Strikes can be optimal if workers are not well informed about the firm’s financial status.
Since the union’s members will experience lost wages during a strike, the union will reduce its demands as the duration of a strike lengthens.
A firm knows that the union will moderate its demands over time.
A firm also incurs costs (lost profits) during a strike, so it will chooses a strike duration that maximizes the present value of profits.
Unions moderate (decrease) their wage demands the longer a strike lasts, generating a downward-sloping union-resistance curve. The employer chooses the point on the union resistance curve that puts it on the lowest iso-profit curve (thus maximizing profits). This occurs at point P; the strike lasts tperiods, and the post-strike settlement wage is wt.
Strikes involving 1,000 or more workers have been steadily declining since 1977.
The fraction of total work time lost due to major strike activity was less than 0.005 percent in 2012.
Strikes are more frequent when real wages are growing slowly or during periods of high inflation and less frequent during periods of high unemployment.
On average, a strike reduces the value of shareholder’s wealth by about 3 percent.
• Strike duration is counter-cyclical.
Empirical Facts on Strike Activity
We cannot easily isolate the effect of unionization on wages, since we do not know what a unionized worker would earn in a comparable non-union job.
The union-nonunion wage differential (or “gap”) is the percentage difference between the average estimated union wage and the average estimated non-union wage:
Union-nonunion wage gap = D = (ŵU–ŵN) / ŵN
The union-nonunion wage gap has, since the 1970s, ranged between 15 and 20 percent.
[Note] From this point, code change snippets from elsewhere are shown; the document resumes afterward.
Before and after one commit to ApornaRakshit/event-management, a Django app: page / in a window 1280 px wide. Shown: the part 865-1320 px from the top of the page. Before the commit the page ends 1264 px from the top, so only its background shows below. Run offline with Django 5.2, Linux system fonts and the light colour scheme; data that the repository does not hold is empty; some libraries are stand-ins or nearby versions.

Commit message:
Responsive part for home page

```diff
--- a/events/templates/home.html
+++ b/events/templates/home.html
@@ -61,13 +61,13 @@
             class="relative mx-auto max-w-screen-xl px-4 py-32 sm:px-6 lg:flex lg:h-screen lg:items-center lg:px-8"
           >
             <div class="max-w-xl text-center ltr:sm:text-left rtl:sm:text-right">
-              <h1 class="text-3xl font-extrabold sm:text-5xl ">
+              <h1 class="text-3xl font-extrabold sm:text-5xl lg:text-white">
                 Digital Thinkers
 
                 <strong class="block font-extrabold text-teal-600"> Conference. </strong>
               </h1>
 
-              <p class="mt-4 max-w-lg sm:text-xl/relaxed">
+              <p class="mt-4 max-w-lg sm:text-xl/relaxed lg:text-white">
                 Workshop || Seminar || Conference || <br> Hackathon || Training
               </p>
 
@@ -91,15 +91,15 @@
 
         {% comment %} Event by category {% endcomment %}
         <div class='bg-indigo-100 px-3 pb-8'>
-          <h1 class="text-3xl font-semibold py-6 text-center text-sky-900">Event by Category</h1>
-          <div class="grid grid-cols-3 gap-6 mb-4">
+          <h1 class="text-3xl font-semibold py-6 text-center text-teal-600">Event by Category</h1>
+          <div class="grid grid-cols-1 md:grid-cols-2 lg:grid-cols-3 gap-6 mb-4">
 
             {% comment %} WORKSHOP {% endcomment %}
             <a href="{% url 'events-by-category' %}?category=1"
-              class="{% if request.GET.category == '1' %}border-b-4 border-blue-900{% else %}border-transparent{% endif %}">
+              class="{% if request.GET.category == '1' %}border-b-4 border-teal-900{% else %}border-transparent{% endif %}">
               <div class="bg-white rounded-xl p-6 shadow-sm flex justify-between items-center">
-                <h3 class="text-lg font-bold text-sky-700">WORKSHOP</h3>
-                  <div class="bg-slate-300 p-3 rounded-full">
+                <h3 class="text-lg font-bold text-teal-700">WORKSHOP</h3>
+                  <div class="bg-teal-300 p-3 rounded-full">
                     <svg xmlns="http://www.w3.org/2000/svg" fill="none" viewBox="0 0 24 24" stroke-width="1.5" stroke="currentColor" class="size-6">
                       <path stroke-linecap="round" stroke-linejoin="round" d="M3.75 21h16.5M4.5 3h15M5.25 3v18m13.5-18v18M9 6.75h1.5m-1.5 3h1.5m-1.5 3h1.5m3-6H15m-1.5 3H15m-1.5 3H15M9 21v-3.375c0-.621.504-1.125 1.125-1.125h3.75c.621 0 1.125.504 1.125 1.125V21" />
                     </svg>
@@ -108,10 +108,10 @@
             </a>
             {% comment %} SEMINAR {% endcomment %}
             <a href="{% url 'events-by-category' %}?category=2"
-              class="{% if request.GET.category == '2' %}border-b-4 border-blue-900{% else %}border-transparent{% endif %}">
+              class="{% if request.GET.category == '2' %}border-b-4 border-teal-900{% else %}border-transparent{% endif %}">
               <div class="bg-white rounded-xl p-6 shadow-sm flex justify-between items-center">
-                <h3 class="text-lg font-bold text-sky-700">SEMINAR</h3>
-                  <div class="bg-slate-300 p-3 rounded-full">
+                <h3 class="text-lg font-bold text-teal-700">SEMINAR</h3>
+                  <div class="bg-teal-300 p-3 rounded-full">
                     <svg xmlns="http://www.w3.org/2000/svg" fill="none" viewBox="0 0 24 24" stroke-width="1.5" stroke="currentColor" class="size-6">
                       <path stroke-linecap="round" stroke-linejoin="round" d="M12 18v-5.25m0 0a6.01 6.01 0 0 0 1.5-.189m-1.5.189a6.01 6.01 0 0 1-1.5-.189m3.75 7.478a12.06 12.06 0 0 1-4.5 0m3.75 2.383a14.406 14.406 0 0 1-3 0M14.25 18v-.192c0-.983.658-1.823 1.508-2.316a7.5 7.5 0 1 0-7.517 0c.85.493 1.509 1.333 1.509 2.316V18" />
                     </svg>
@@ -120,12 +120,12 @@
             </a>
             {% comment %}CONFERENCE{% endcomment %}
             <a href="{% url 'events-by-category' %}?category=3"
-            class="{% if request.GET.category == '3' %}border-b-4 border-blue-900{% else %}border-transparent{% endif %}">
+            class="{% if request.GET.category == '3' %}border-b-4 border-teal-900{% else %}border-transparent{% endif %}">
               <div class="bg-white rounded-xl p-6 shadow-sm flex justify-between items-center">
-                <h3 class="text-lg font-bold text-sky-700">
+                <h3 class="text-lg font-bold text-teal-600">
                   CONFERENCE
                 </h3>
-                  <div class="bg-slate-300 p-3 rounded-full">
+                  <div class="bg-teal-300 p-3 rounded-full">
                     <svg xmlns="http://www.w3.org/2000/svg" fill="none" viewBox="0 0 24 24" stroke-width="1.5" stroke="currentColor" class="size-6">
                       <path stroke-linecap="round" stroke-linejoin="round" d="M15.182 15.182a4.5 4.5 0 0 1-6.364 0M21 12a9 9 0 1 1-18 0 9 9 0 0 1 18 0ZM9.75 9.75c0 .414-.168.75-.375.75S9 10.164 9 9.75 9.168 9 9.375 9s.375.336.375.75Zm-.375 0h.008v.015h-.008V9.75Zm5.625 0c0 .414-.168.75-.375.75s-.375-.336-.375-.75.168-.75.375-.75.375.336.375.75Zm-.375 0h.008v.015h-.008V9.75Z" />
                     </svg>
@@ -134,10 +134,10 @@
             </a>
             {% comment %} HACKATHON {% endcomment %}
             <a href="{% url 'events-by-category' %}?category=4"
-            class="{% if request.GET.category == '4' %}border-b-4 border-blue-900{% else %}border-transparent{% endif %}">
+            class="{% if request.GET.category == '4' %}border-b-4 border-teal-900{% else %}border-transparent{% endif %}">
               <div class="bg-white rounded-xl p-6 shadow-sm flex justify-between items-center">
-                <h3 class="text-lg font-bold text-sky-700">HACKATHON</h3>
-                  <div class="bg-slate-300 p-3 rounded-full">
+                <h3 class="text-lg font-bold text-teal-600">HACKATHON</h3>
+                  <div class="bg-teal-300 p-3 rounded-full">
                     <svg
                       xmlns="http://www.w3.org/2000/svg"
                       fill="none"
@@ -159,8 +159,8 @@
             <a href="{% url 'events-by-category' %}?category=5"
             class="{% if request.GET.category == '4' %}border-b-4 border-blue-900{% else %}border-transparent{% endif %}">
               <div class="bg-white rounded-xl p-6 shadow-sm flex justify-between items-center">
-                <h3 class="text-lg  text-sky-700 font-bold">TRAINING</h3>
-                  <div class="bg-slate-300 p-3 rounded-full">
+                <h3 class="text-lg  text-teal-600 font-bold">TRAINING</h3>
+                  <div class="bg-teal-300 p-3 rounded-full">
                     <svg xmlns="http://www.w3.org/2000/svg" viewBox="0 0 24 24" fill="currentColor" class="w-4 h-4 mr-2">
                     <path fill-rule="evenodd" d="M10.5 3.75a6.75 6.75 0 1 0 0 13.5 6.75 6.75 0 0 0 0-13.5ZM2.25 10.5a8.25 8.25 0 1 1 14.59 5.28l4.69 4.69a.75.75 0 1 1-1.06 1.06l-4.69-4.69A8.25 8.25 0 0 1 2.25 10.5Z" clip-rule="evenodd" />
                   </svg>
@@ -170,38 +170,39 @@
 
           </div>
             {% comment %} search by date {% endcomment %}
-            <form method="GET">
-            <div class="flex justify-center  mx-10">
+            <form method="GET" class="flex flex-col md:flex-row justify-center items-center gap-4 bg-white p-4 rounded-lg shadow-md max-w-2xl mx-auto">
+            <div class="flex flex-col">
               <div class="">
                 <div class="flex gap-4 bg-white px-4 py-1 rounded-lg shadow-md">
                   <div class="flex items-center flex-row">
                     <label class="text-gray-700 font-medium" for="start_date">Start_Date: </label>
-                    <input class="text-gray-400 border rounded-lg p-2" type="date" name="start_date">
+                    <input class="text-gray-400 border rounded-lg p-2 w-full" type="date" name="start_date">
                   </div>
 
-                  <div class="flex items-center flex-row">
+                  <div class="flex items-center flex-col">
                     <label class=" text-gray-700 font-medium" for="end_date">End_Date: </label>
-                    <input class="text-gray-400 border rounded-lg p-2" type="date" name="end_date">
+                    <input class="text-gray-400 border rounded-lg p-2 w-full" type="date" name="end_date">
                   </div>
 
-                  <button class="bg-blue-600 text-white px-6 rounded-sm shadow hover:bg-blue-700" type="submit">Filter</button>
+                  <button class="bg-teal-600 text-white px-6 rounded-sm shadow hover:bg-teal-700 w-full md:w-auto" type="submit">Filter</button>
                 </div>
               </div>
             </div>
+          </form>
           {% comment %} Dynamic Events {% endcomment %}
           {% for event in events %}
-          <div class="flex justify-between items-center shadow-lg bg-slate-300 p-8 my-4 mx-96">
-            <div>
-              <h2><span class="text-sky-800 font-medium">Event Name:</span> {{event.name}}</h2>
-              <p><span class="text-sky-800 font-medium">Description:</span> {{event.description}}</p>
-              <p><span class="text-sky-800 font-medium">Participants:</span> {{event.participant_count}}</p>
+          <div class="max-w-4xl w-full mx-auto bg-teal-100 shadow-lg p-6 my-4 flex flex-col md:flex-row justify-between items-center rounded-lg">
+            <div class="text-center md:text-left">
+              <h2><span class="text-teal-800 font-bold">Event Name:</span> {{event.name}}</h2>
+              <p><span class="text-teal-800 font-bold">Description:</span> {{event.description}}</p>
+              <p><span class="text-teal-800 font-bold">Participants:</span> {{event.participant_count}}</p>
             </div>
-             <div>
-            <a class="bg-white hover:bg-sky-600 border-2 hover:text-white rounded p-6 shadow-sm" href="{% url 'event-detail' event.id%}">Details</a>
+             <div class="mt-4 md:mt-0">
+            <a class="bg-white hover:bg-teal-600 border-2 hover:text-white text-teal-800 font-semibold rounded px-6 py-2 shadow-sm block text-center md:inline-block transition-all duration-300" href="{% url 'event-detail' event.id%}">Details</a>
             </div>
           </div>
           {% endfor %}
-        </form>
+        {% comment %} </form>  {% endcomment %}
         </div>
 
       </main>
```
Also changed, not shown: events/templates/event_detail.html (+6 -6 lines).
In 2007, the average estimated union-nonunion wage gap was about 16 percent.
The union-nonunion wage gap overestimates the potential gain from joining a union, because a typical worker in a union job is more productive than a typical worker in a nonunion job in ways that are not easily observable.
The existence of a unionized sector has two opposing effects on wages in the nonunion sector.
The threat effect: nonunion firms will offer a higher wage to reduce the incentive of nonunion workers to unionize. The threat effect lowers the observed union-nonunion wage differential.
The spillover effect: workers who are unemployed in the union sector enter the nonunion sector to search for jobs, thus increasing the supply of labor and decreasing the wage in the nonunion sector. The spillover effect increases the observed union-nonunion wage differential.
The dispersion of wages in the unionized sector is 25 percent less than the dispersion of wages in the nonunionized sector.
Unionized firms offer a lower payoff to education than nonunionized firms.
Unions flatten the age-earnings and tenure-earnings profiles.
The benefits package received by union workers is generally worth more than the benefits received by nonunion workers.
The union-nonunion compensation differential is 2-3 percentage points higher than the union-nonunion wage differential.
Unions give collective and individual “voice” to workers through formal communications with management and representation at grievance hearings, as an alternative to voluntary or involuntary “exit” (A.O. Hirschman).
The “exit-voice” hypothesis implies a higher ratio of non-cash to cash compensation, lower worker turnover, higher job satisfaction, and higher productivity in unionized firms.
Turnover is lower in unionized firms and the ratio of noncash to cash compensation is higher. The evidence on job satisfaction and productivity is mixed. Profits or firm value generally decline in newly unionized firms.
Most studies report that the union-nonunion wage gap in the public sector is 5 to 10 percent.
There is some evidence that public-sector unions reduce productivity.
Public-sector unions often choose (or are required to accept) binding or final-offer arbitration as a way of resolving collective bargaining disputes.